Still, it’s amazing.

The tombs were long ago been ransacked by thieves, but the brilliantly painted walls remain, having never been touched up. For a moment, I miss the knowledge of a guide to point out little details of what’s written on the wall. But I realize it’s too hot to stand down there listening to any explanations.

The next 2 tombs I want to look at are closed. Hmmm. My ticket allows for 3 tombs. How to decide? Sadly, I make my choice not on what each tomb has, but whether or not I have to climb down into a hole again. Still, I’m not disappointed. It’s amazing how the dry heat has preserved all of the artwork.

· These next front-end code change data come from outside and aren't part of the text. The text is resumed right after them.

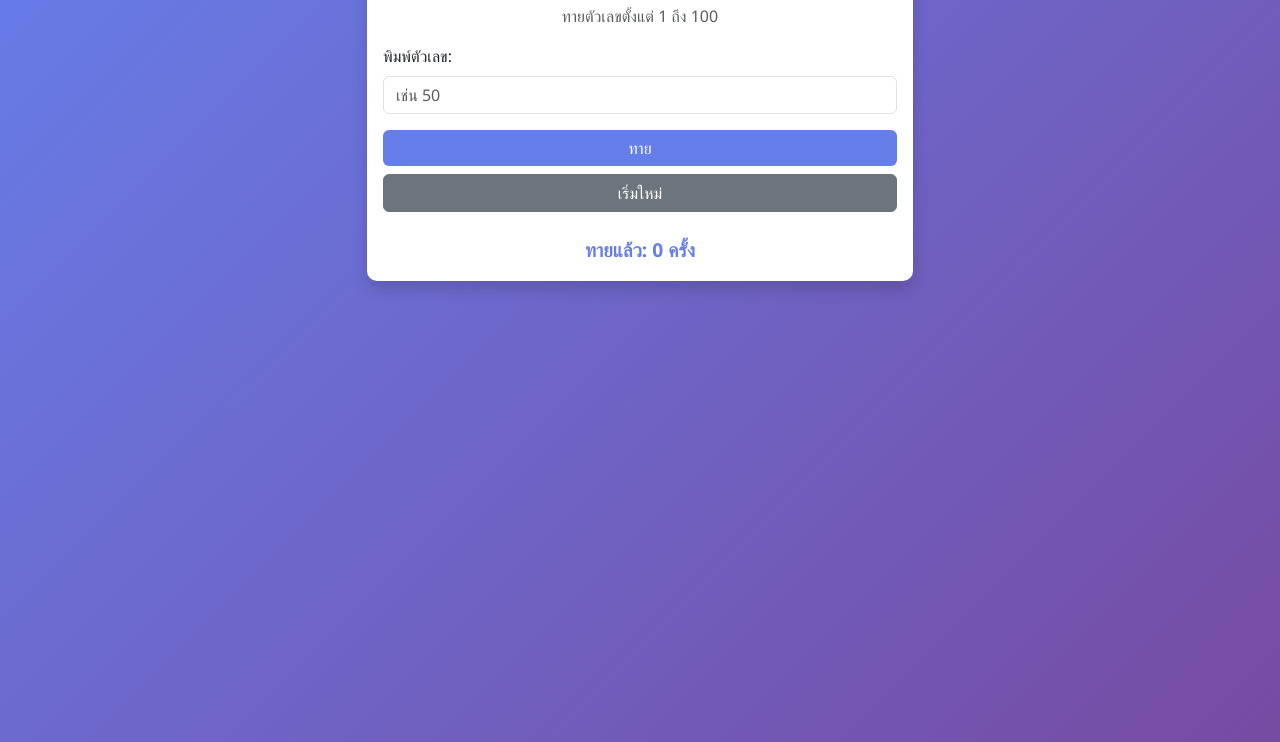
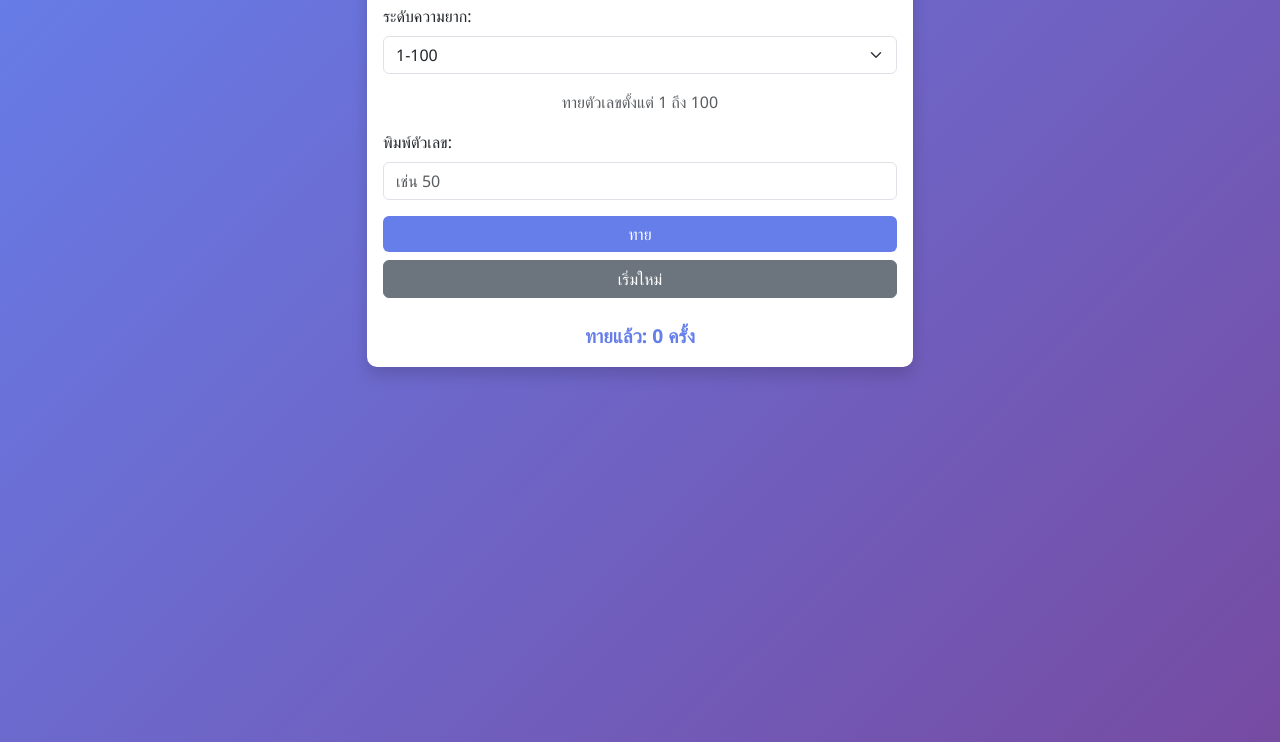
Before and after one commit to 67160406/number-guessing-game, a plain HTML site: page index.html in a window 1280 px wide. Shown: the part 106-848 px from the top of the page. Drawn offline with nearby package versions, Linux system fonts and the light colour scheme.

Commit message:
feat: add difficulty level dropdown and range text in HTML

```diff
--- a/index.html
+++ b/index.html
@@ -18,7 +18,28 @@
           <div class="card shadow">
             <div class="card-body">
               <h1 class="card-title text-center">เกมส์ทายตัวเลข</h1>
-              <p class="text-center text-muted">ทายตัวเลขตั้งแต่ 1 ถึง 100</p>
+
+              <!-- Dropdown เลือกระดับความยาก -->
+              <div class="mb-3">
+                <label for="difficultySelect" class="form-label"
+                  >ระดับความยาก:</label
+                >
+                <select
+                  id="difficultySelect"
+                  class="form-select"
+                  onchange="initializeGame()"
+                >
+                  <option value="10">1-10</option>
+                  <option value="50">1-50</option>
+                  <option value="100" selected>1-100</option>
+                  <option value="1000">1-1000</option>
+                </select>
+              </div>
+
+              <p class="text-center text-muted" id="rangeText">
+                ทายตัวเลขตั้งแต่ 1 ถึง 100
+              </p>
+
               <div class="mb-3">
                 <label for="guessInput" class="form-label">พิมพ์ตัวเลข:</label>
                 <input
@@ -28,6 +49,7 @@
                   placeholder="เช่น 50"
                 />
               </div>
+
               <div class="d-grid gap-2">
                 <button onclick="checkGuess()" class="btn btn-primary">
                   ทาย
@@ -36,6 +58,7 @@
                   เริ่มใหม่
                 </button>
               </div>
+
               <div id="resultContainer" class="mt-4"></div>
               <div id="attemptsContainer" class="mt-3 text-center"></div>
             </div>
```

The King Tut tomb is $20 extra. It’s way too expensive, but I do it anyway because when am I coming back to Luxor? His real body is down there. It’s not as well preserved as the mummies I saw at the museum in Cairo. But there’s something cool about seeing him where he was found. Floor to ceiling paintings cover the tomb.

When I climb out of the last tomb the air outside actually feels cooler. But not for long. I figure it must be close to noon, it’s so hot. When I look at the clock and see it’s only 8:45am, I burst out laughing.
Youseff cranks the AC for me as we drive to our next stop: Deir al-Bahri and Hatshepsut’s temple (otherwise called Hot Chicken Soup. I guess because that’s kind of how it’s pronounced AND it’s hot as soup outside.)

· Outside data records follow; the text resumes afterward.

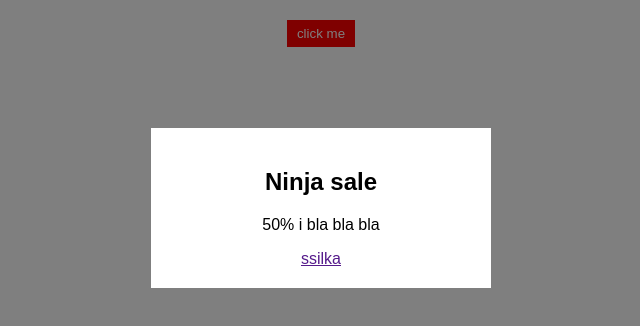
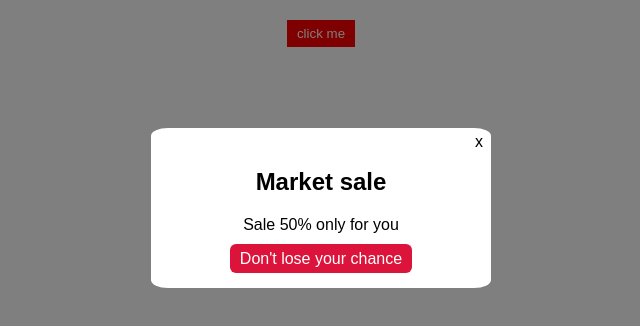
Before and after one commit to KorolevskiTigr2/Js_popup, a website built with Parcel: page index.html in a window 1280 px wide. Shown: the whole page, without its empty margins (319-959 px from the left). Built offline with nearby package versions, Linux system fonts and the light colour scheme.

Commit message:
Update: index.html and styles.css, next step is js

```diff
--- a/index.html
+++ b/index.html
@@ -11,10 +11,11 @@
 
     <div class="popup-wrapper">
       <div class="popup">
+        <div class="popup-close">x</div>
         <div class="popup-content">
-          <h2>Ninja sale</h2>
-          <p>50% i bla bla bla</p>
-          <a href="">ssilka</a>
+          <h2>Market sale</h2>
+          <p>Sale 50% only for you</p>
+          <a href="">Don't lose your chance</a>
         </div>
       </div>
     </div>
--- a/src/styles.css
+++ b/src/styles.css
@@ -1,3 +1,5 @@
+/* button */
+
 button {
   display: block;
   margin: 20px auto;
@@ -6,6 +8,8 @@ button {
   border: 0;
   padding: 6px 10px;
 }
+
+/* main */
 
 .popup-wrapper {
   background: rgba(0, 0, 0, 0.5);
@@ -19,10 +23,32 @@ button {
 .popup {
   font-family: arial;
   text-align: center;
+
   width: 100%;
   max-width: 300px;
+
+  position: relative;
+  background: white;
+  border-radius: 5%;
   margin: 10% auto;
   padding: 20px;
-  background: white;
-  position: relative;
 }
+
+/* text styles */
+
+.popup a {
+  background: crimson;
+  border-radius: 6px;
+
+  color: white;
+
+  text-decoration: none;
+  padding: 6px 10px;
+}
+
+.popup-close {
+  position: absolute;
+  top: 5px;
+  right: 8px;
+  cursor: pointer;
+}
```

This is one of the best preserved temples in all of Egypt. While Karnak is half falling apart, this one is almost in perfect condition. It’s carved out of mountainside, columns pushing their way out of the rock, three stories high. Statues 20 feet high guard the entrance and colonnades flack both sides, filled with paintings covering the walls and ceiling.

Poor Youseff. When I get back to the car he wants to take me to another temple. But I’m spent. So I go back to the hotel for a swim and a nap. Phew.

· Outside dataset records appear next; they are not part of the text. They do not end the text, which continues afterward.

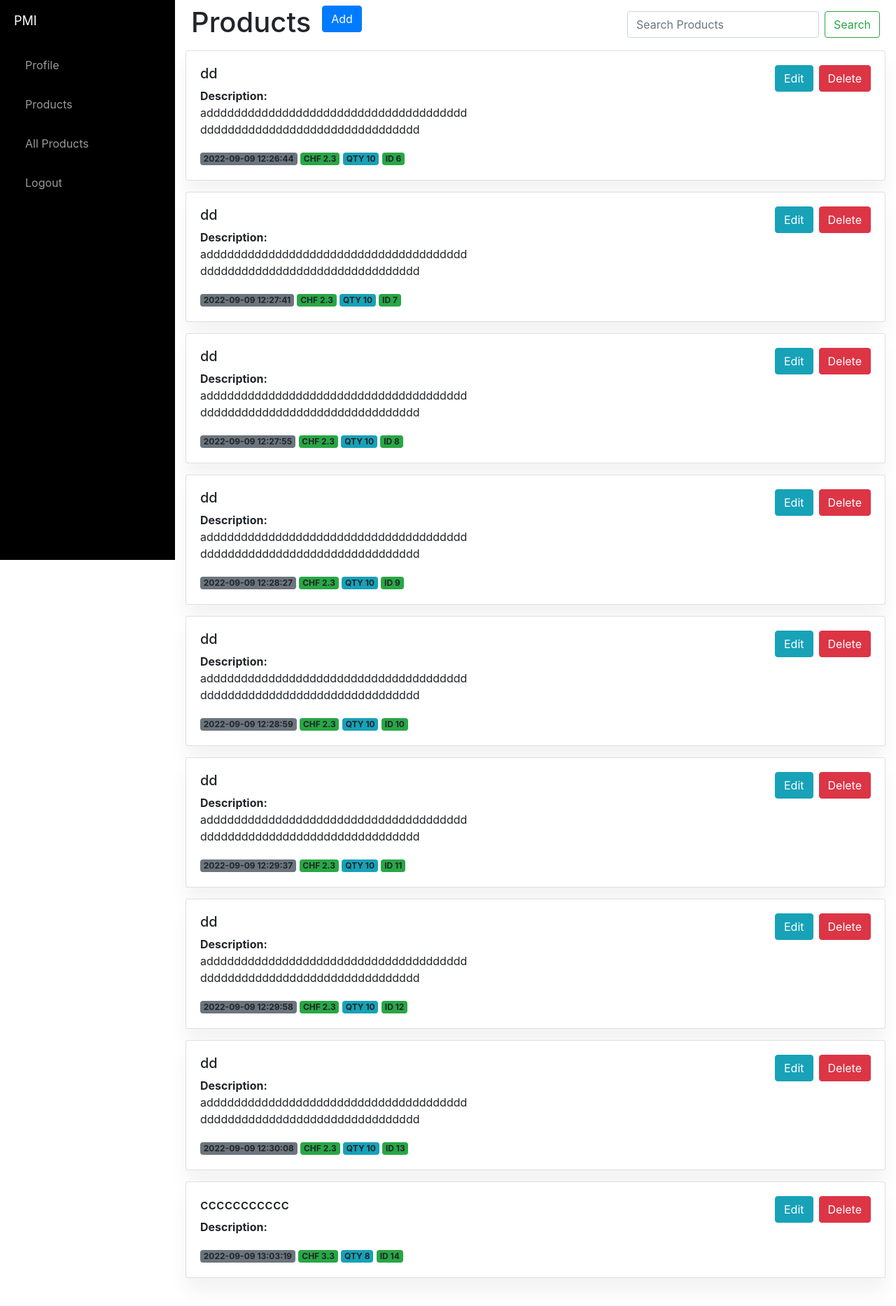
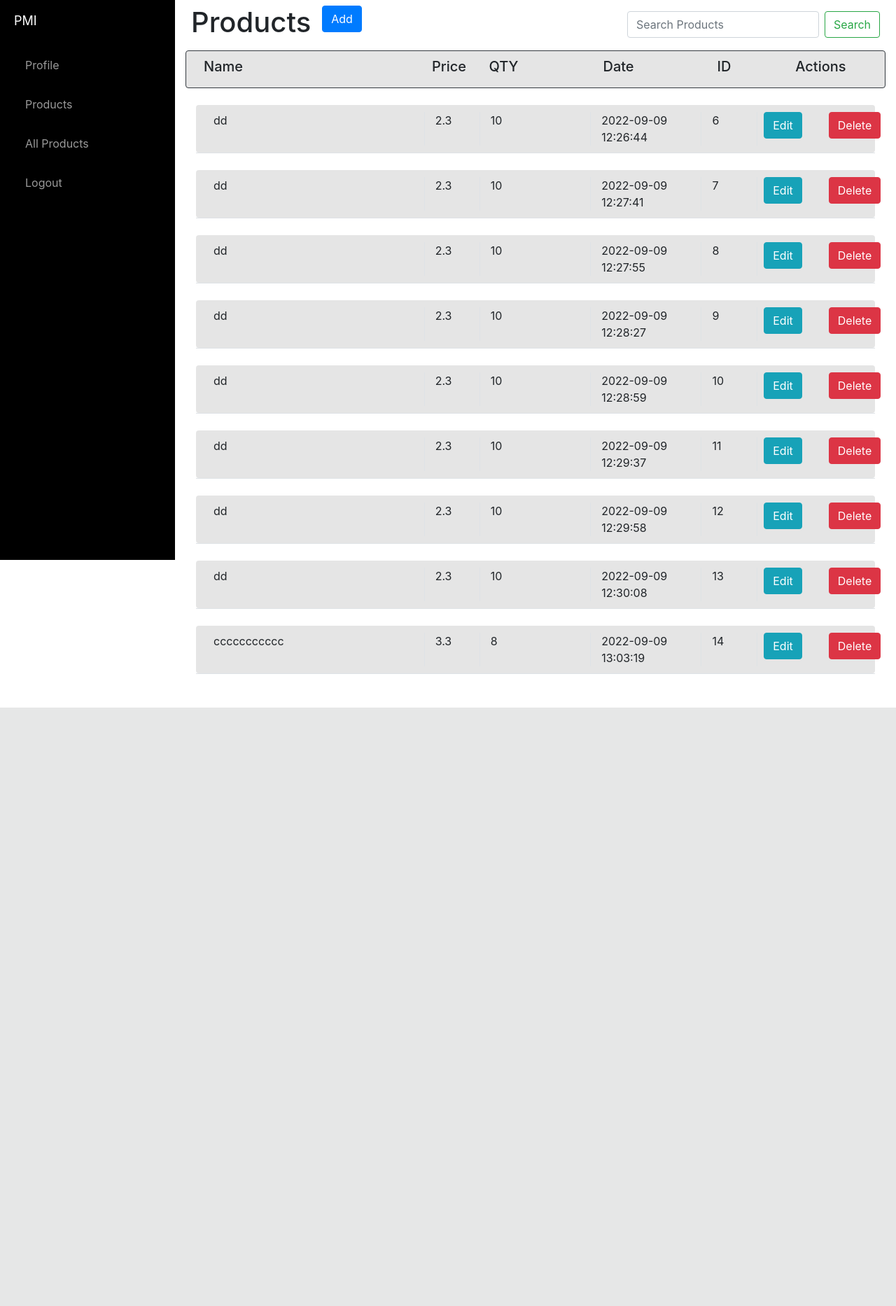
Before and after one commit to mnoorhussin/flaskdepoly, a Flask app: page / in a window 1280 px wide. Shown: the whole page at 70% size. After the commit the page ends 1011 px from the top, so only its background shows below. Run offline with Flask 2, Linux system fonts and the light colour scheme; a user stored in the database is signed in; data comes from the database, SQL or seed files in the repository; both versions use the stored data as it was after the commit; some libraries are stand-ins or nearby versions.

Commit message:
redesigned product page

```diff
--- a/website/__init__.py
+++ b/website/__init__.py
@@ -3,6 +3,7 @@ from flask_sqlalchemy import SQLAlchemy
 from os import path
 from flask_login import LoginManager
 from flask_migrate import Migrate
+
 
 
 
--- a/website/templates/home.html
+++ b/website/templates/home.html
@@ -10,33 +10,68 @@
   </div>
   <div class="ml-auto p-2">
     <form class="form-inline my-2 my-lg-10 ">
-      <input class="form-control mr-sm-2" type="search" placeholder="Search Products" aria-label="Search">
+      <input class="form-control mr-sm-2" type="search" placeholder="Search Products" aria-label="Search" ,
+        name="searched">
       <button class="btn btn-outline-success my-2 my-sm-0" type="submit">Search</button>
     </form>
   </div>
 </div>
-{% for product in user.product %}
-<div class="container" >
-</div>
-<div class="card mb-3">
-  <div class="card-body">
-    <div class="d-flex flex-column flex-lg-row">
 
-      <div class="row flex-fill">
-        <div class="col-sm-5 ">
-          <h4 class="h5">{{ product.product_name }}</h4>
-          <p class="p"> <strong>Description: </strong> {{ product.description }}</p>
-          <span class="badge bg-secondary">{{ product.date }}</span> <span class="badge bg-success">CHF {{ product.price}}</span>
-          <span class="badge bg-info">QTY {{ product.qty }}</span> <span class="badge bg-success">ID {{ product.id }}</span>
+<div class="container-fluid">
+  <div class="row">
+    <div class="col-md-12 ">
+      <div class="row border border-dark rounded" style="padding: 10px; background-color:rgba(0,0,0,.10);">
+        <div class="col-md-4">
+          <h5>Name</h5>
         </div>
-        <div class="col-sm-7 text-lg-end clearfix ">
-          <button href="#" class="btn btn-danger float-right ml-2 stretched-link" onClick="deleteProduct('{{ product.id }}')">Delete</button>
-          <a href="/update/{{product.id}}" class="btn btn-info float-right ml-2 stretched-link" data-toggle="modal_edit" data-target="#exampleModal">Edit</a>
+        <div class="col-md-1">
+          <h5>Price</h5>
+        </div>
+        <div class="col-md-2">
+          <h5>QTY</h5>
+        </div>
+        <div class="col-md-2">
+          <h5>Date</h5>
+        </div>
+        <div class="col-md-1">
+          <h5>ID</h5>
+        </div>
+        <div class="col-md-2">
+          <h5 align="center">Actions</h5>
+        </div>
+      </div>
+      <br>
+      {% for product in user.product %}
+      <div class="container-fluid ">
+        <div class="row">
+          <div class="col-md-12 border-bottom">
+      <div class="row border-dark rounded" style="padding: 10px; background-color:rgba(0,0,0,.10);">
+        <div class="col-md-4 border-right">
+          {{ product.product_name }}
+        </div>
+        <div class="col-md-1 border-right">
+          {{ product.price }}
+        </div>
+        <div class="col-md-2 border-right">
+          {{ product.qty }}
+        </div>
+        <div class="col-md-2 border-right">
+          {{ product.date }}
+        </div>
+        <div class="col-md-1 border-right">
+          {{ product.id }}
+        </div>
+        <div class="col-md-1">
+          <a href="/update/{{product.id}}" class="btn btn-info float-right ml-2 stretched-link ">Edit</a>
+        </div>
+        <div class="col-md-1">
+          <a href="/delete/{{product.id}}" class="btn btn-danger  ml-2 stretched-link">Delete</a>
         </div>
       </div>
     </div>
   </div>
 </div>
+<br>
 {% endfor %}
 <form method="POST">
   <br />
@@ -58,13 +93,12 @@
                 placeholder="Product name" />
             </div>
             <div class="form-outline mb-4">
-              <input type="text" inputmode="decimal" class="form-control" id="price" name="price"
+              <input type="number" min="1" step="any" class="form-control" id="price" name="price"
                 placeholder="Product Price" />
             </div>
             <div class="form-outline mb-4">
               <input type="number" class="form-control" id="qty" name="qty" placeholder="Product QTY" />
             </div>
-            <textarea name="description" id="description" class="form-control" placeholder="description"></textarea>
           </form>
         </div>
         <div class="modal-footer">
--- a/website/templates/products.html
+++ b/website/templates/products.html
@@ -19,7 +19,6 @@
             <div class="row flex-fill">
                 <div class="col-sm-5 ">
                     {% if product.product_name %}<h4 class="h5">{{ product.product_name }}</h4>{% endif %}
-                    {% if product.description %}<p class="p"> <strong>Description: </strong> {{ product.description }}</p>{% endif %}
                     {% if product.date %} <span class="badge bg-secondary">{{ product.date }}</span> {% endif %}
                     {% if product.price %}<span class="badge bg-success">CHF {{ product.price}}</span>{% endif %}
                     {% if product.qty %}<span class="badge bg-info">QTY {{ product.qty}}</span>{% endif %}
--- /dev/null
+++ b/website/templates/search.html
@@ -0,0 +1,5 @@
+{% extends "base.html" %} {% block title %}Profile{% endblock %} {% block content%}
+<br>
+<h2>You searched for ...</h2>
+<p>{{searched}}</p>
+{% endblock %}
--- a/website/templates/update.html
+++ b/website/templates/update.html
@@ -5,7 +5,7 @@
     <form action="{{editproduct.id}}" method="POST">
         <div class="form-outline mb-4">
             <input type="text" class="form-control" id="product_name" name="product_name"
-            value="{{editproduct.product_name}}" required placeholder="Product name"/>
+                value="{{editproduct.product_name}}" required placeholder="Product name" />
         </div>
         <div class="form-outline mb-4">
             <input type="text" inputmode="decimal" class="form-control" id="price" name="price"
@@ -15,8 +15,6 @@
             <input type="number" class="form-control" id="qty" name="qty" placeholder="Product QTY"
                 value="{{editproduct.qty}}" />
         </div>
-    <textarea name="description" id="description" class="form-control" placeholder="description"
-        value="{{editproduct.description}}"></textarea>
         <br>
         <a type="button" class="btn btn-secondary" href="/">Close</a>
         <input type="submit" class="btn btn-dark" value="Update" href="/">
--- a/website/views.py
+++ b/website/views.py
@@ -1,3 +1,4 @@
+from socketserver import DatagramRequestHandler
 from unicodedata import name
 from flask import Blueprint, render_template, request, flash, jsonify, redirect, url_for
 from werkzeug.security import generate_password_hash, check_password_hash
@@ -6,9 +7,6 @@ from collections import Counter
 from .models import Product, Employer, User
 from .import db
 import json
-
-
-
 
 
 views = Blueprint('views', __name__)
@@ -37,37 +35,19 @@ def home():
 
 
 
-
-
-@views.route('/delete-product', methods=['POST'])
-def delete_product():
-    product = json.loads(request.data)
-    productId = product['productId']
-    product = Product.query.get(productId)
-    if product:
-        if product.user_id == current_user.id:
-            db.session.delete(product)
-            db.session.commit()
-            flash('Product deleted!', category='success')
-
-    return jsonify({})
-
-
-
-
-@views.route('/products')
+@views.route('/delete/<int:id>')
 @login_required
-def products():
-    products = Product.query.all()
-    return render_template("products.html", products=products, user=current_user)
-
-
-
-@views.route('/profile')
-@login_required
-def profile():
-    employers = User.query.all()
-    return render_template("profile.html", User=User, user=current_user)
+def delete_product(id):
+    product_to_delete = Product.query.get_or_404(id)
+    try:
+        db.session.delete(product_to_delete)
+        db.session.commit()
+        flash("Product deleted successfully")
+        return redirect('/')
+    except:
+        return" There was problem deleting your product!"
+    else:
+        return render_template("home.html", product_to_delete=product_to_delete, user=current_user)
 
 
 
@@ -88,3 +68,20 @@ def update(id):
 
     else:
         return render_template("update.html", editproduct=editproduct, user=current_user)
+
+
+
+
+@views.route('/products')
+@login_required
+def products():
+    products = Product.query.all()
+    return render_template("products.html", products=products, user=current_user)
+
+
+
+@views.route('/profile')
+@login_required
+def profile():
+    employers = User.query.all()
+    return render_template("profile.html", User=User, user=current_user)
```
Also changed, not shown: app.py (line endings or trailing spaces), website/database.db. Lines whose indentation alone changed are shown as unchanged.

Those that know me know that I love a good afternoon tea. Which is how I find myself at the grand Winter Palace... a sprawling hotel built by the English in the last 1800s.  For 75 Egyptian Pounds (about 16 US dollars) I get lots of tea and delicious sandwiches with the crust cut off.  (Why do sandwiches with the crust cut off seem to taste better?) The desserts are so-so, but I’m really paying for the quite and comfort than anything else.

On the way back to my hotel I pop into some shops. Once guy comes in to tell me he’s not going to hassle me and let me shop in quiet… and then proceeds to ramble for the next 20 minutes. At least it’s normal conversation: politics, the economy, different countries… and not a inquiry into whether I want an Egyptian husband. Too bad, because he’s very handsome! (just kidding Dad J )


  1. so jealous......
    love reading the blog and knowing how you travel. The idea of listening to some tour guide in the heat....aHHHHHH!

  2. ohh, and you better be buying me something fun during all this shopping ;)